Gay protester takes police chief to court
A participant in an anti-homophobia rally that was interrupted by police for allegedly violating public entertainment laws is taking the commissioner of police to court in a judicial review.
The homosexual man, who has chosen to remain anonymous for now, took part in the International Day against Homophobia rally on May 15. As part of the protest, the pink-clad 'Dancing Angels' staged a routine - until police intervened.
The man's lawyer, Michael Vidler, said the constitutional right to demonstrate peacefully was more important than a law about public entertainment - if dancing in a protest even counts as 'entertainment'.
'If people are going down the street blowing a whistle or banging a drum, they don't want to be threatened with arrest and told that they are performing in public,' he said. 'That will effectively undermine those people's right to demonstrate peacefully. It gives uncertainty, and uncertainty is the enemy of justice. People are entitled to know where they stand.'
Vidler cited the unanimous Court of Final Appeal verdict in 2005 that found 16 Falun Gong members not guilty of obstructing a public place. That decision, he said, demonstrated that freedom of speech overrode minor public inconveniences.
The May 15 protest involved 200 people, event organisers said. Police stopped the dancers five minutes into their routine on the pedestrianised East Point Road in Causeway Bay. They told them they did not have a licence and began to videotape the crowd. Event organisers had a letter of no objection from the police to hold the rally.
'The police treated it like a full-scale riot, the way they videoed everybody. It was an incredibly peaceful demonstration,' he said. 'One has to wonder at the motives.'
Reggie Ho Lai-kit, chairman of the Tongzhi Community Joint Meeting Group, which co-organised the rally, said it was the first time in his 13 years of advocacy for the community that he saw police crack down on a peaceful event in this way. 'It felt like an act of intimidation,' Ho said.
Ho said he did not apply for an entertainment licence because the purpose of the dance was to convey a social message, not to entertain.
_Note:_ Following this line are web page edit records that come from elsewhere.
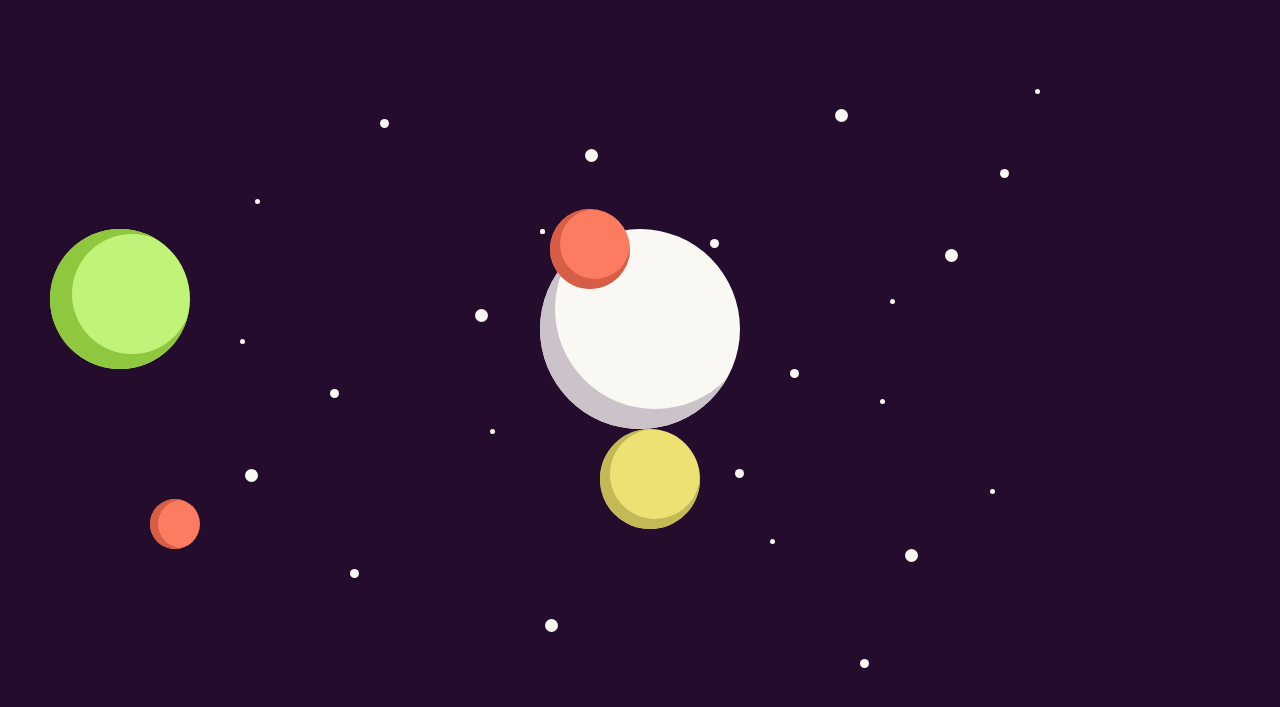
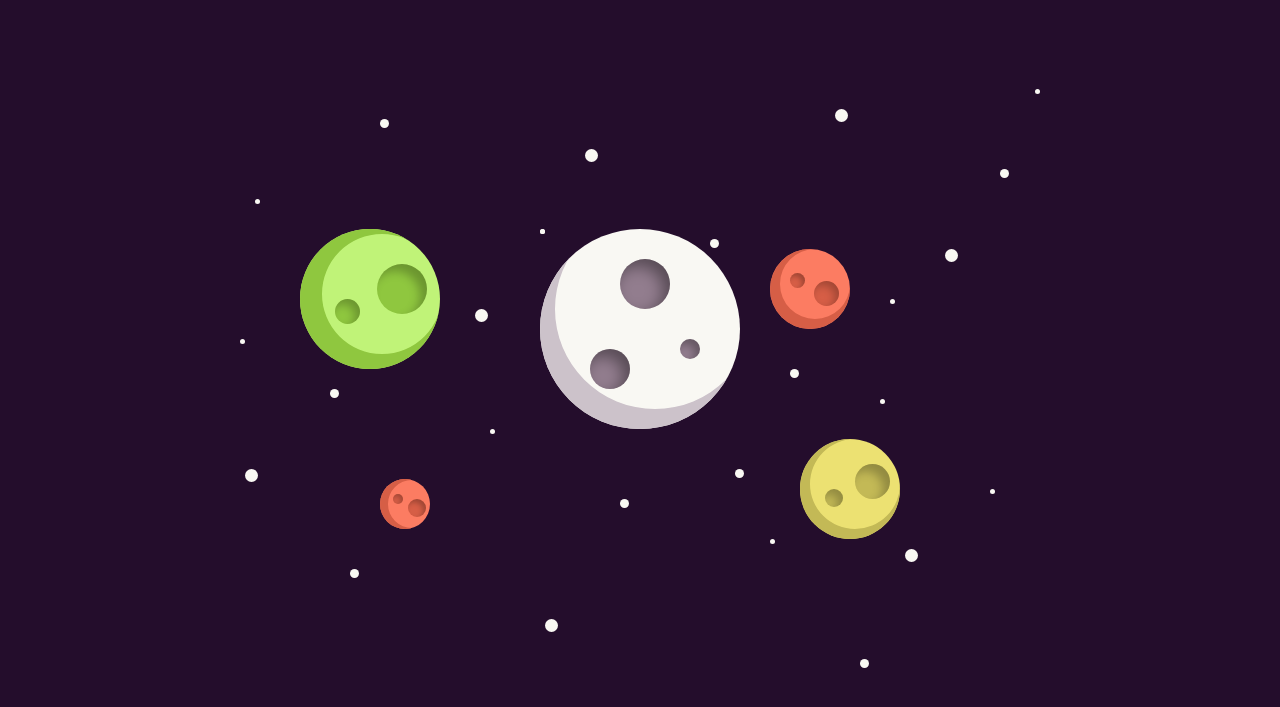
Before and after one commit to christianmed/css-planets, a website: page dev/pug/index.pug in a window 1280 px wide. Shown: the part 71-778 px from the top of the page. Drawn offline with nearby package versions, Linux system fonts and the light colour scheme; files that its build step writes are made by us from their sources.

Commit message:
Se crearon los estilos para los cráteres y se volvieron a posicionar los planetas

```diff
--- a/dev/pug/index.pug
+++ b/dev/pug/index.pug
@@ -15,6 +15,7 @@ html(lang="es")
       .cloud-2
       .cloud-3
       .planet-1
+        .crater
       .planet-2
       .planet-3
       .planet-4
--- a/dev/scss/styles.scss
+++ b/dev/scss/styles.scss
@@ -131,6 +131,13 @@ body {
 [class^="planet-"] {
   position: absolute;
   border-radius: 50%;
+
+  &::before,
+  &::after {
+    content: "";
+    position: absolute;
+    border-radius: 50%;
+  }
 }
 
 .planet-1 {
@@ -142,44 +149,152 @@ body {
   background: $white;
   box-shadow:
     inset 15px -20px 0 0 $darkwhite;
+
+  &::before {
+    top: 60%;
+    left: 25%;
+    width: 40px;
+    height: 40px;
+    background: darken($darkwhite,25);
+    box-shadow:
+      inset -7px 7px 15px 0 rgba(0,0,0,.40);
+  }
+  &::after {
+    top: 15%;
+    left: 40%;
+    width: 50px;
+    height: 50px;
+    background: darken($darkwhite,25);
+    box-shadow:
+      inset -7px 7px 15px 0 rgba(0,0,0,.40);
+  }
+
+  .crater {
+    position: absolute;
+    top: 55%;
+    left: 70%;
+    width: 20px;
+    height: 20px;
+    border-radius: 50%;
+    background: darken($darkwhite,25);
+    box-shadow:
+      inset -5px 5px 8px 0 rgba(0,0,0,.3);
+
+  }
 }
 
 .planet-2 {
   top: 300px;
-  left: 50px;
+  left: 300px;
   width: 140px;
   height: 140px;
   background: $green;
   box-shadow:
     inset 12px -5px 0 10px $darkgreen;
+
+  &::before {
+    top: 50%;
+    left: 25%;
+    width: 25px;
+    height: 25px;
+    background: $darkgreen;
+    box-shadow:
+      inset -5px 5px 10px 0 rgba(0,0,0,.25);
+  }
+  &::after {
+    top: 25%;
+    left: 55%;
+    width: 50px;
+    height: 50px;
+    background: $darkgreen;
+    box-shadow:
+      inset -7px 7px 10px 0 rgba(0,0,0,.25);
+  }
 }
 
 .planet-3 {
-  top: 570px;
-  left: 150px;
+  top: 550px;
+  left: 380px;
   width: 50px;
   height: 50px;
   background: $pink;
   box-shadow:
     inset 7px 0 0 1px $darkpink;
+
+  &::before {
+    top: 30%;
+    left: 25%;
+    width: 10px;
+    height: 10px;
+    background: $darkpink;
+    box-shadow:
+      inset -2px 2px 5px 0 rgba(0,0,0,.25);
+  }
+  &::after {
+    top: 40%;
+    left: 55%;
+    width: 18px;
+    height: 18px;
+    background: $darkpink;
+    box-shadow:
+      inset -3px 3px 5px 0 rgba(0,0,0,.25);
+  }
 }
 
 .planet-4 {
-  top: 280px;
-  left: 550px;
+  top: 320px;
+  left: 770px;
   width: 80px;
   height: 80px;
   background: $pink;
   box-shadow:
     inset 5px -5px 0 5px $darkpink;
+
+  &::before {
+    top: 30%;
+    left: 25%;
+    width: 15px;
+    height: 15px;
+    background: $darkpink;
+    box-shadow:
+      inset -3px 3px 5px 0 rgba(0,0,0,.25);
+  }
+  &::after {
+    top: 40%;
+    left: 55%;
+    width: 25px;
+    height: 25px;
+    background: $darkpink;
+    box-shadow:
+      inset -4px 4px 8px 0 rgba(0,0,0,.25);
+  }
 }
 
 .planet-5 {
-  top: 500px;
-  left: 600px;
+  top: 510px;
+  left: 800px;
   width: 100px;
   height: 100px;
   background: $yellow;
   box-shadow:
     inset 5px -5px 0 5px $darkyellow;
+
+  &::before {
+    top: 50%;
+    left: 25%;
+    width: 18px;
+    height: 18px;
+    background: $darkyellow;
+    box-shadow:
+      inset -5px 5px 10px 0 rgba(0,0,0,.25);
+  }
+  &::after {
+    top: 25%;
+    left: 55%;
+    width: 35px;
+    height: 35px;
+    background: $darkyellow;
+    box-shadow:
+      inset -7px 7px 10px 0 rgba(0,0,0,.25);
+  }
 }
```
Also changed, not shown: dist/css/styles.css, dist/index.html.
A police spokesman said: 'We are duty-bound by law to maintain public order and ensure participants of public activities express their views in a lawful, safe and orderly manner.'